Katherine Gonsalves made post

Can you explain how a rupee forward contract works and who is the other party?

Rutuja Nigam answered.
4 years ago

A forward dollar market is an OTC market. That means, it is not a recognized exchange but deals are conducted over the telephone. The participants are the large banks, mutual funds and financial institutions and hence the risk of default is almost non-existent. You can approach your banker and tell them to sell dollar forwards at the rate of Rs.66/$. Remember, forwards always quote at a premium and very rarely at a discount. By selling forwards, you have locked in your price at Rs.66/$ and therefore you are not worried even if the rupee appreciates to Rs.61/$. Of course, if the rupee weakens to Rs.68/$ then there is a notional loss. But the purpose of a hedge is to protect your downside risk not to making trading profits.

Rupee forwards are extremely popular among exporters and importers. Since exporters have dollar receivables, they need to protect themselves against an appreciation of the rupee. They would prefer a weak rupee as they get more rupees for each dollar earned. The importer, on the other hand, wants to protect against the depreciation of the rupee. Importers prefer a strong rupee as that will mean they have to pay fewer rupees to buy each dollar they need to pay out.
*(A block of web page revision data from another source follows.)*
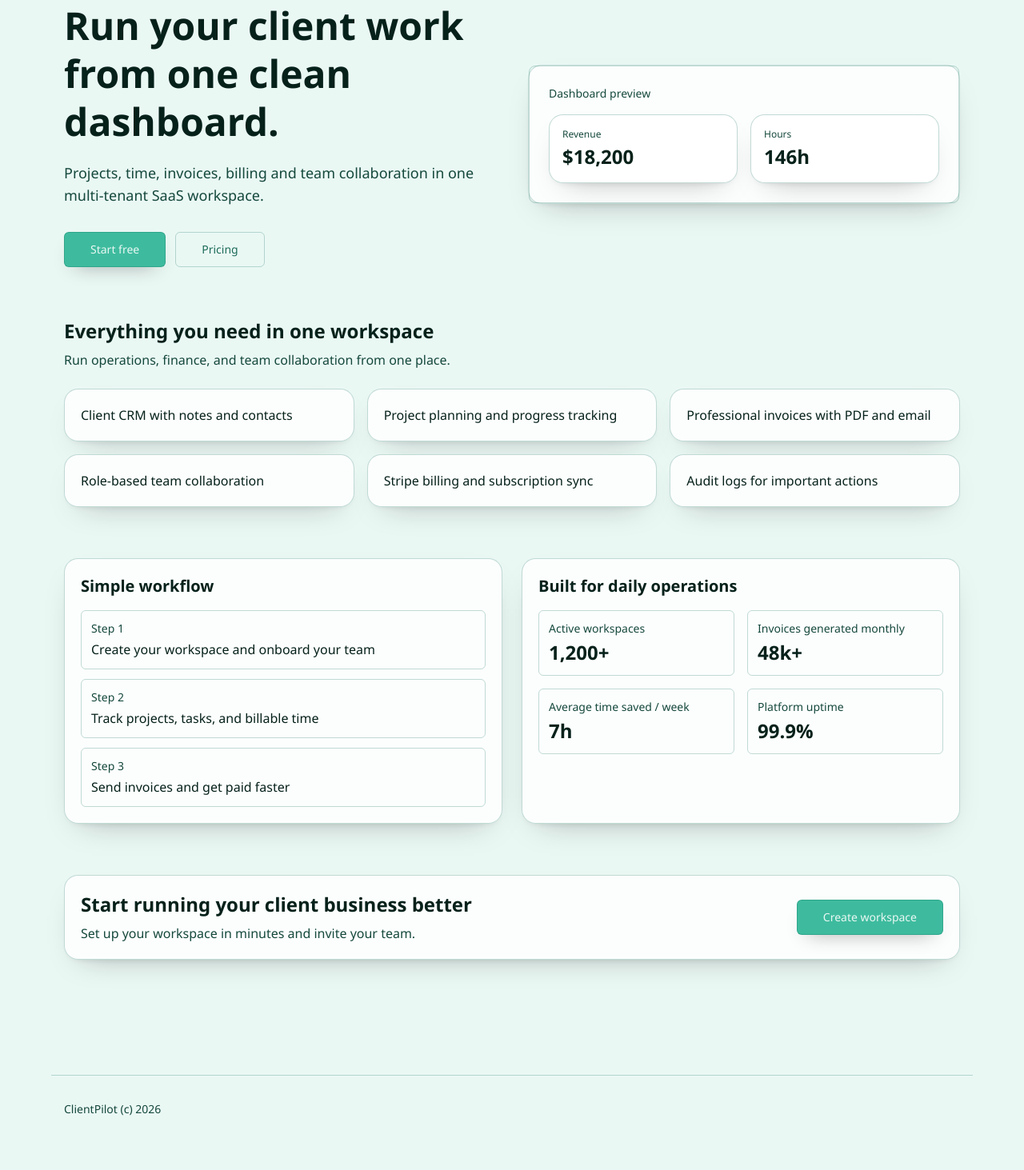
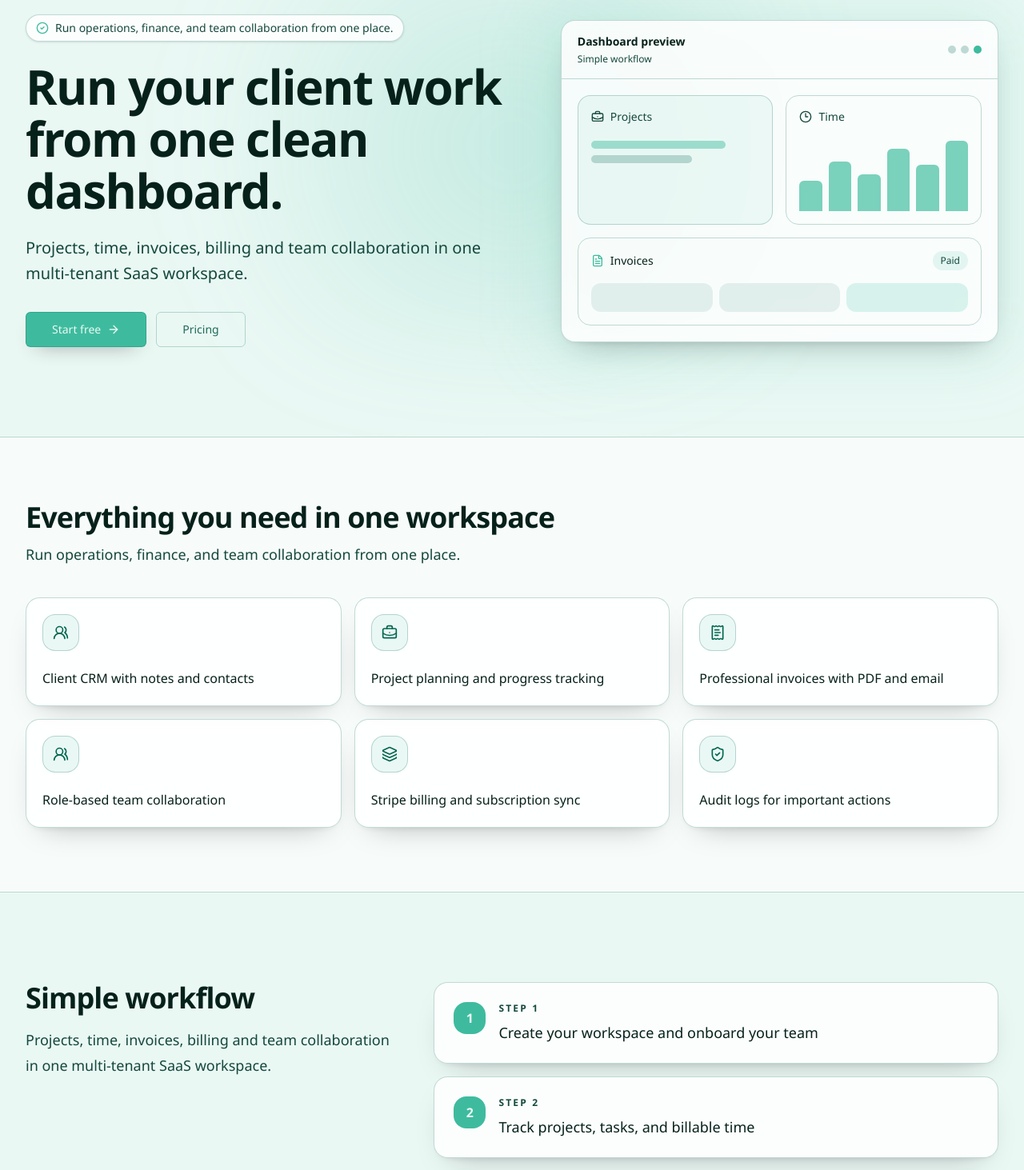
Before and after one commit to Faramarz-Saidmohammadi/clientpilot, a Next.js app: page /en in a window 1280 px wide. Shown: the part 180-1643 px from the top of the page at 80% size. Before the commit the page ends 1609 px from the top, so only its background shows below. Built offline with nearby package versions, Linux system fonts and the light colour scheme.

Commit message:
feat: redesign ClientPilot marketing experience

```diff
--- a/src/app/[locale]/(marketing)/page.tsx
+++ b/src/app/[locale]/(marketing)/page.tsx
@@ -1,7 +1,20 @@
 import Link from "next/link";
+import {
+  ArrowRight,
+  BriefcaseBusiness,
+  CheckCircle2,
+  Clock3,
+  FileText,
+  Layers3,
+  ReceiptText,
+  ShieldCheck,
+  UsersRound
+} from "lucide-react";
 import { getTranslations } from "next-intl/server";
 import { Button } from "@/components/ui/button";
 import { Card } from "@/components/ui/card";
+
+const featureIcons = [UsersRound, BriefcaseBusiness, ReceiptText, UsersRound, Layers3, ShieldCheck];
 
 export default async function HomePage({ params }: { params: Promise<{ locale: string }> }) {
   const { locale } = await params;
@@ -18,97 +31,165 @@ export default async function HomePage({ params }: { params: Promise<{ locale: s
   const steps = [t("home.workflow.steps.step1"), t("home.workflow.steps.step2"), t("home.workflow.steps.step3")];
 
   return (
-    <section className="mx-auto max-w-6xl space-y-16 px-4 py-20">
-      <div className="grid items-center gap-10 lg:grid-cols-2">
-        <div>
-          <h1 className="text-4xl font-bold leading-tight md:text-5xl">{t("hero.title")}</h1>
-          <p className="mt-5 max-w-xl text-lg text-[var(--muted)]">{t("hero.subtitle")}</p>
-          <div className="mt-8 flex gap-3">
-            <Link href={`/${locale}/register`}>
-              <Button size="lg">{t("hero.cta")}</Button>
+    <div className="overflow-hidden">
+      <section className="relative mx-auto max-w-7xl px-4 pb-20 pt-14 sm:px-6 lg:px-8 lg:pb-28 lg:pt-24">
+        <div className="pointer-events-none absolute inset-x-0 top-0 -z-10 mx-auto h-[520px] max-w-5xl rounded-full bg-[radial-gradient(circle_at_center,color-mix(in_oklab,var(--primary)_22%,transparent),transparent_68%)] blur-3xl" />
+
+        <div className="grid items-center gap-12 lg:grid-cols-[1.05fr_0.95fr] lg:gap-16">
+          <div className="max-w-3xl">
+            <div className="mb-6 inline-flex items-center gap-2 rounded-full border border-[var(--border)] bg-[var(--card)] px-3 py-1.5 text-sm font-medium text-[var(--muted)] shadow-sm backdrop-blur">
+              <CheckCircle2 className="h-4 w-4 text-[var(--primary)]" aria-hidden="true" />
+              {t("home.features.subtitle")}
+            </div>
+            <h1 className="max-w-4xl text-4xl font-bold leading-[1.08] tracking-tight sm:text-5xl lg:text-6xl">
+              {t("hero.title")}
+            </h1>
+            <p className="mt-6 max-w-2xl text-lg leading-8 text-[var(--muted)] sm:text-xl">
+              {t("hero.subtitle")}
+            </p>
+            <div className="mt-8 flex flex-col gap-3 sm:flex-row">
+              <Link href={`/${safeLocale}/register`}>
+                <Button size="lg" className="w-full gap-2 sm:w-auto">
+                  {t("hero.cta")}
+                  <ArrowRight className="h-4 w-4 rtl:rotate-180" aria-hidden="true" />
+                </Button>
               </Link>
-            <Link href={`/${locale}/pricing`}>
-              <Button size="lg" variant="outline">
+              <Link href={`/${safeLocale}/pricing`}>
+                <Button size="lg" variant="outline" className="w-full sm:w-auto">
                   {t("nav.pricing")}
                 </Button>
               </Link>
             </div>
           </div>
-        <Card className="p-0">
-          <div className="rounded-lg border p-6">
-            <p className="text-sm text-[var(--muted)]">{t("marketing.previewTitle")}</p>
-            <div className="mt-4 grid grid-cols-2 gap-4">
-              <div className="card p-4">
-                <div className="text-xs text-[var(--muted)]">{t("marketing.previewRevenue")}</div>
-                <div className="mt-1 text-2xl font-semibold">$18,200</div>
+
+          <div className="relative">
+            <div className="absolute -inset-6 -z-10 rounded-[2.5rem] bg-[color-mix(in_oklab,var(--primary)_12%,transparent)] blur-2xl" />
+            <Card className="overflow-hidden p-0 shadow-2xl">
+              <div className="flex items-center justify-between border-b border-[var(--border)] px-5 py-4">
+                <div>
+                  <p className="text-sm font-semibold">{t("marketing.previewTitle")}</p>
+                  <p className="mt-1 text-xs text-[var(--muted)]">{t("home.workflow.title")}</p>
                 </div>
-              <div className="card p-4">
-                <div className="text-xs text-[var(--muted)]">{t("marketing.previewHours")}</div>
-                <div className="mt-1 text-2xl font-semibold">146h</div>
+                <div className="flex gap-1.5" aria-hidden="true">
+                  <span className="h-2.5 w-2.5 rounded-full bg-[var(--border)]" />
+                  <span className="h-2.5 w-2.5 rounded-full bg-[var(--border)]" />
+                  <span className="h-2.5 w-2.5 rounded-full bg-[var(--primary)]" />
+                </div>
+              </div>
+
+              <div className="grid gap-4 p-5 sm:grid-cols-2">
+                <div className="rounded-2xl border border-[var(--border)] bg-[color-mix(in_oklab,var(--primary)_7%,transparent)] p-4">
+                  <div className="flex items-center gap-2 text-sm text-[var(--muted)]">
+                    <BriefcaseBusiness className="h-4 w-4" aria-hidden="true" />
+                    {t("app.projects")}
+                  </div>
+                  <div className="mt-5 space-y-2">
+                    <div className="h-2.5 w-4/5 rounded-full bg-[color-mix(in_oklab,var(--primary)_45%,transparent)]" />
+                    <div className="h-2.5 w-3/5 rounded-full bg-[var(--border)]" />
+                  </div>
+                </div>
+                <div className="rounded-2xl border border-[var(--border)] p-4">
+                  <div className="flex items-center gap-2 text-sm text-[var(--muted)]">
+                    <Clock3 className="h-4 w-4" aria-hidden="true" />
+                    {t("app.time")}
+                  </div>
+                  <div className="mt-5 flex items-end gap-2" aria-hidden="true">
+                    {[38, 62, 46, 78, 58, 88].map((height, index) => (
+                      <span
+                        key={height + index}
+                        className="min-w-0 flex-1 rounded-t-md bg-[color-mix(in_oklab,var(--primary)_68%,transparent)]"
+                        style={{ height }}
+                      />
+                    ))}
+                  </div>
+                </div>
+                <div className="rounded-2xl border border-[var(--border)] p-4 sm:col-span-2">
+                  <div className="mb-4 flex items-center justify-between gap-4">
+                    <div className="flex items-center gap-2 text-sm font-medium">
+                      <FileText className="h-4 w-4 text-[var(--primary)]" aria-hidden="true" />
+                      {t("app.invoices")}
+                    </div>
+                    <span className="rounded-full bg-[color-mix(in_oklab,var(--primary)_12%,transparent)] px-2.5 py-1 text-xs text-[var(--muted)]">
+                      {t("invoicesPage.status.paid")}
+                    </span>
+                  </div>
+                  <div className="grid gap-2 sm:grid-cols-3" aria-hidden="true">
+                    <div className="h-9 rounded-xl bg-[var(--border)]/40" />
+                    <div className="h-9 rounded-xl bg-[var(--border)]/40" />
+                    <div className="h-9 rounded-xl bg-[color-mix(in_oklab,var(--primary)_18%,transparent)]" />
                   </div>
                 </div>
               </div>
             </Card>
           </div>
+        </div>
+      </section>
 
+      <section className="border-y border-[var(--border)] bg-[color-mix(in_oklab,var(--card)_72%,transparent)]">
+        <div className="mx-auto max-w-7xl px-4 py-20 sm:px-6 lg:px-8">
+          <div className="max-w-2xl">
+            <h2 className="text-3xl font-semibold tracking-tight sm:text-4xl">{t("home.features.title")}</h2>
+            <p className="mt-3 text-lg text-[var(--muted)]">{t("home.features.subtitle")}</p>
+          </div>
+          <div className="mt-10 grid gap-4 md:grid-cols-2 lg:grid-cols-3">
+            {features.map((feature, index) => {
+              const Icon = featureIcons[index];
+              return (
+                <Card key={feature} className="group p-5 transition-transform duration-300 hover:-translate-y-1">
+                  <div className="mb-5 inline-flex rounded-2xl border border-[var(--border)] bg-[color-mix(in_oklab,var(--primary)_10%,transparent)] p-3 text-[var(--deep)] dark:text-[var(--accent)]">
+                    <Icon className="h-5 w-5" aria-hidden="true" />
+                  </div>
+                  <p className="font-medium leading-7">{feature}</p>
+                </Card>
+              );
+            })}
+          </div>
+        </div>
+      </section>
+
+      <section className="mx-auto grid max-w-7xl gap-10 px-4 py-20 sm:px-6 lg:grid-cols-[0.8fr_1.2fr] lg:items-start lg:px-8 lg:py-28">
+        <div className="lg:sticky lg:top-28">
+          <h2 className="text-3xl font-semibold tracking-tight sm:text-4xl">{t("home.workflow.title")}</h2>
+          <p className="mt-4 max-w-lg text-lg leading-8 text-[var(--muted)]">{t("hero.subtitle")}</p>
+        </div>
+        <div className="space-y-4">
+          {steps.map((step, index) => (
+            <Card key={step} className="p-5 sm:p-6">
+              <div className="flex gap-4">
+                <div className="flex h-10 w-10 shrink-0 items-center justify-center rounded-2xl bg-[var(--primary)] font-semibold text-[var(--background)]">
+                  {index + 1}
+                </div>
                 <div>
-        <h2 className="text-2xl font-semibold">{t("home.features.title")}</h2>
-        <p className="mt-2 text-[var(--muted)]">{t("home.features.subtitle")}</p>
-        <div className="mt-6 grid gap-4 md:grid-cols-2 lg:grid-cols-3">
-          {features.map((feature) => (
-            <Card key={feature}>
-              <p className="font-medium">{feature}</p>
+                  <p className="text-xs font-semibold uppercase tracking-[0.18em] text-[var(--muted)]">
+                    {t("home.workflow.stepLabel")} {index + 1}
+                  </p>
+                  <p className="mt-2 text-lg font-medium leading-7">{step}</p>
+                </div>
+              </div>
             </Card>
           ))}
         </div>
+      </section>
+
+      <section className="mx-auto max-w-7xl px-4 pb-20 sm:px-6 lg:px-8 lg:pb-28">
+        <Card className="overflow-hidden p-6 sm:p-8 lg:p-10">
+          <div className="grid gap-8 lg:grid-cols-[1fr_auto] lg:items-center">
+            <div>
+              <div className="mb-4 inline-flex rounded-2xl border border-[var(--border)] bg-[color-mix(in_oklab,var(--primary)_10%,transparent)] p-3 text-[var(--deep)] dark:text-[var(--accent)]">
+                <ShieldCheck className="h-5 w-5" aria-hidden="true" />
               </div>
-
-      <div className="grid gap-6 lg:grid-cols-2">
-        <Card>
-          <h3 className="text-xl font-semibold">{t("home.workflow.title")}</h3>
-          <div className="mt-4 space-y-3">
-            {steps.map((step, i) => (
-              <div key={step} className="rounded-md border p-3">
-                <p className="text-sm text-[var(--muted)]">{t("home.workflow.stepLabel")} {i + 1}</p>
-                <p className="mt-1 font-medium">{step}</p>
+              <h2 className="text-3xl font-semibold tracking-tight">{t("home.finalCta.title")}</h2>
+              <p className="mt-3 max-w-2xl text-lg text-[var(--muted)]">{t("home.finalCta.subtitle")}</p>
             </div>
-            ))}
-          </div>
-        </Card>
-        <Card>
-          <h3 className="text-xl font-semibold">{t("home.trust.title")}</h3>
-          <div className="mt-4 grid grid-cols-2 gap-4">
-            <div className="rounded-md border p-3">
-              <p className="text-sm text-[var(--muted)]">{t("home.trust.stats.activeWorkspaces")}</p>
-              <p className="mt-1 text-2xl font-semibold">1,200+</p>
-            </div>
-            <div className="rounded-md border p-3">
-              <p className="text-sm text-[var(--muted)]">{t("home.trust.stats.invoicesMonthly")}</p>
-              <p className="mt-1 text-2xl font-semibold">48k+</p>
-            </div>
-            <div className="rounded-md border p-3">
-              <p className="text-sm text-[var(--muted)]">{t("home.trust.stats.avgTimeSaved")}</p>
-              <p className="mt-1 text-2xl font-semibold">7h</p>
-            </div>
-            <div className="rounded-md border p-3">
-              <p className="text-sm text-[var(--muted)]">{t("home.trust.stats.uptime")}</p>
-              <p className="mt-1 text-2xl font-semibold">99.9%</p>
-            </div>
-          </div>
-        </Card>
-      </div>
-
-      <Card>
-        <div className="flex flex-col items-start justify-between gap-4 md:flex-row md:items-center">
-          <div>
-            <h3 className="text-2xl font-semibold">{t("home.finalCta.title")}</h3>
-            <p className="mt-2 text-[var(--muted)]">{t("home.finalCta.subtitle")}</p>
-          </div>
-          <Link href={`/${locale}/register`}>
-            <Button size="lg">{t("home.finalCta.button")}</Button>
+            <Link href={`/${safeLocale}/register`}>
+              <Button size="lg" className="w-full gap-2 lg:w-auto">
+                {t("home.finalCta.button")}
+                <ArrowRight className="h-4 w-4 rtl:rotate-180" aria-hidden="true" />
+              </Button>
             </Link>
           </div>
         </Card>
       </section>
+    </div>
   );
 }
```
Lines whose indentation alone changed are shown as unchanged.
Like importers, even foreign currency borrowers need to protect themselves against a weakening rupee. Historically, since importers and exporters need to anyways go through Authorized Dealer (AD) banks, forward cover was the logical choice for them. There are two types of forward contracts that banks offer. There are Fixed Date Delivery contracts which are settled on a specific future date. Secondly, there are Optional Delivery Contracts that banks offer with contracts that are deliverable any time within period of 12 months, almost equivalent to American options in equities.